In our last attempt this section was muddy and we crawled along into a headwind while being lashed by torrential rainfall. This time the dry surface and gentle crosswind means we belt along at a good pace losing 400m of elevation in the process. It feels great to be moving along easily. It takes Niven 15 kilometres to catch up. As we approach the turnoff near Utrecht we can see lightning bolts and hear the thunder. The storm is directly over town 10 kilometres away. It's not good. I'm happy we'll soon be turning left away from town. As we approach the junction there's one last massive lightning bolt followed by nothing. Just like that the storm has blown out.
We inch up the next climb. The lights of Utrecht are off to our right. We are now in unchartered territory. We are almost halfway to the coast. The route profile that Carlo provided us with shows we are on a gentle glide slope from here to the coast. But the numbers suggest there is more to it than that. We have climbed less that 2000m and the total climbing for the route is 6000m. Somewhere between here and the coast there be dragons. Lots of dragons.

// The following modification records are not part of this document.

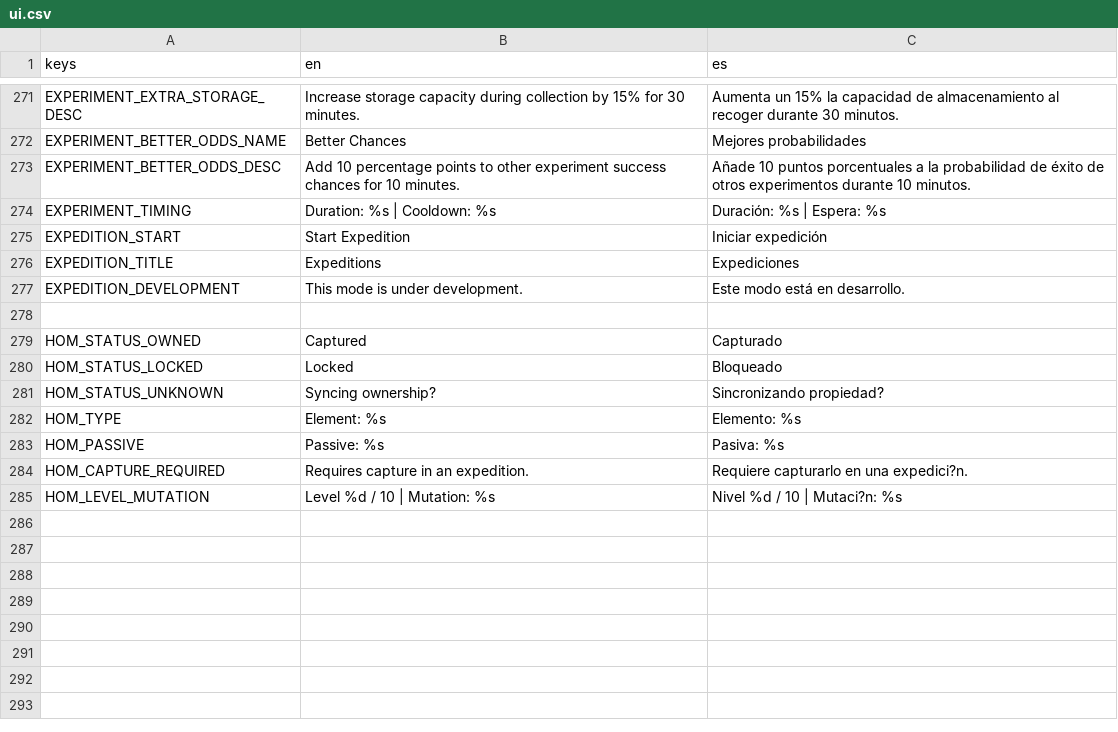
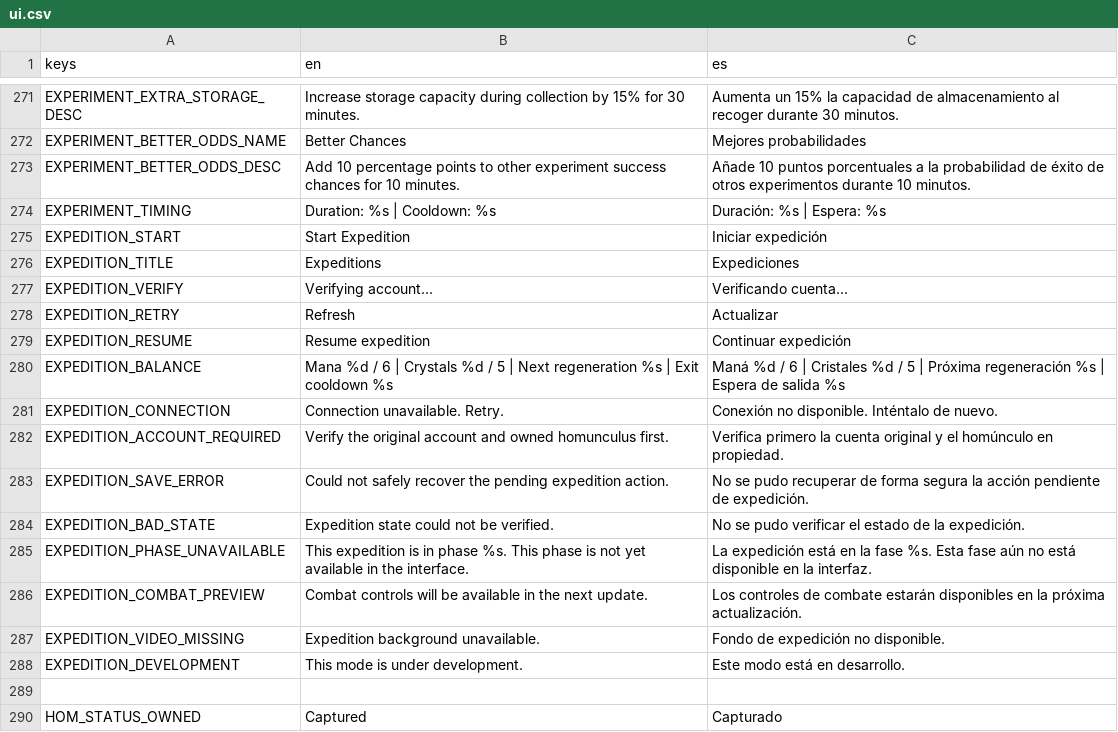
Before and after one commit to habby2727/EntityWars, a CSV file: i18n/ui.csv, drawn as a sheet; only a part is shown, gaps mark what is left out; the shorter side is filled out with more unchanged rows; the diff names each change by its address in the sheet, - before the commit and + after, or states it on an @@ line.

```diff
--- a/i18n/ui.csv
+++ b/i18n/ui.csv
+row 277: EXPEDITION_VERIFY | Verifying account... | Verificando cuenta...
+row 278: EXPEDITION_RETRY | Refresh | Actualizar
+row 279: EXPEDITION_RESUME | Resume expedition | Continuar expedición
+row 280: EXPEDITION_BALANCE | Mana %d / 6 | Crystals %d / 5 | Next regeneration %s | Exit cooldown %s | Maná %d / 6 | Cristales %d / 5 | Próxima regeneración %s | Espera de salida %s
+row 281: EXPEDITION_CONNECTION | Connection unavailable. Retry. | Conexión no disponible. Inténtalo de nuevo.
+row 282: EXPEDITION_ACCOUNT_REQUIRED | Verify the original account and owned homunculus first. | Verifica primero la cuenta original y el homúnculo en propiedad.
+row 283: EXPEDITION_SAVE_ERROR | Could not safely recover the pending expedition action. | No se pudo recuperar de forma segura la acción pendiente de expedición.
+row 284: EXPEDITION_BAD_STATE | Expedition state could not be verified. | No se pudo verificar el estado de la expedición.
+row 285: EXPEDITION_PHASE_UNAVAILABLE | This expedition is in phase %s. This phase is not yet available in the interface. | La expedición está en la fase %s. Esta fase aún no está disponible en la interfaz.
+row 286: EXPEDITION_COMBAT_PREVIEW | Combat controls will be available in the next update. | Los controles de combate estarán disponibles en la próxima actualización.
+row 287: EXPEDITION_VIDEO_MISSING | Expedition background unavailable. | Fondo de expedición no disponible.
```
Also changed, not shown: 11 other files.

The first dragon comes up soon enough. The top end of my cassette gets 18 minutes of solid workout to cover a mere 2.5 kilometres. Hmm. One dragon down, how many more? The ride into Vryheid uncovers no more dragons. By contrast it's a nice ride with a good number of rolling hills. Our original plan had us getting to Vryheid around 1am. We have made up some lost time and are in town at 1:30am. We find a garage shop and takeaway that is open. Niven's motorcycle is parked outside.